**TASK TO COMPLETE:** Write out each record exactly as it stands. No pictures belong in the copy.
━━━ EXTRACTED ENTRIES ━━━
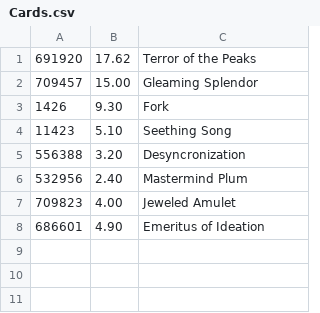
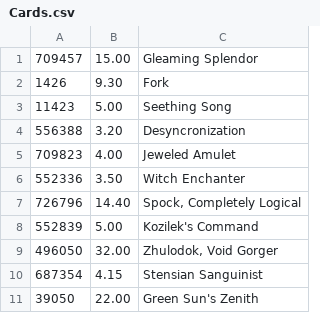
Before and after one commit to islep/Card_Price_Tracking_Project, a CSV file: Cards.csv, drawn as a sheet.

Commit message:
Updated cards list

```diff
--- a/Cards.csv
+++ b/Cards.csv
@@ -1,8 +1,11 @@
-691920,17.62,"Terror of the Peaks"
 709457,15.00,"Gleaming Splendor"
 1426,9.30,"Fork"
-11423,5.10,"Seething Song"
+11423,5.00,"Seething Song"
 556388,3.20,"Desyncronization"
-532956,2.40,"Mastermind Plum"
 709823,4.00,"Jeweled Amulet"
-686601,4.90,"Emeritus of Ideation"
+552336,3.50,"Witch Enchanter"
+726796,14.40,"Spock, Completely Logical"
+552839,5.00,"Kozilek's Command"
+496050,32.00,"Zhulodok, Void Gorger"
+687354,4.15,"Stensian Sanguinist"
+39050,22.00,"Green Sun's Zenith"
```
━━━
**ANSWER:**
Before and after one commit to islep/Card_Price_Tracking_Project, a CSV file: Cards.csv, drawn as a sheet.

Commit message:
Updated cards list

```diff
--- a/Cards.csv
+++ b/Cards.csv
@@ -1,8 +1,11 @@
-691920,17.62,"Terror of the Peaks"
 709457,15.00,"Gleaming Splendor"
 1426,9.30,"Fork"
-11423,5.10,"Seething Song"
+11423,5.00,"Seething Song"
 556388,3.20,"Desyncronization"
-532956,2.40,"Mastermind Plum"
 709823,4.00,"Jeweled Amulet"
-686601,4.90,"Emeritus of Ideation"
+552336,3.50,"Witch Enchanter"
+726796,14.40,"Spock, Completely Logical"
+552839,5.00,"Kozilek's Command"
+496050,32.00,"Zhulodok, Void Gorger"
+687354,4.15,"Stensian Sanguinist"
+39050,22.00,"Green Sun's Zenith"
```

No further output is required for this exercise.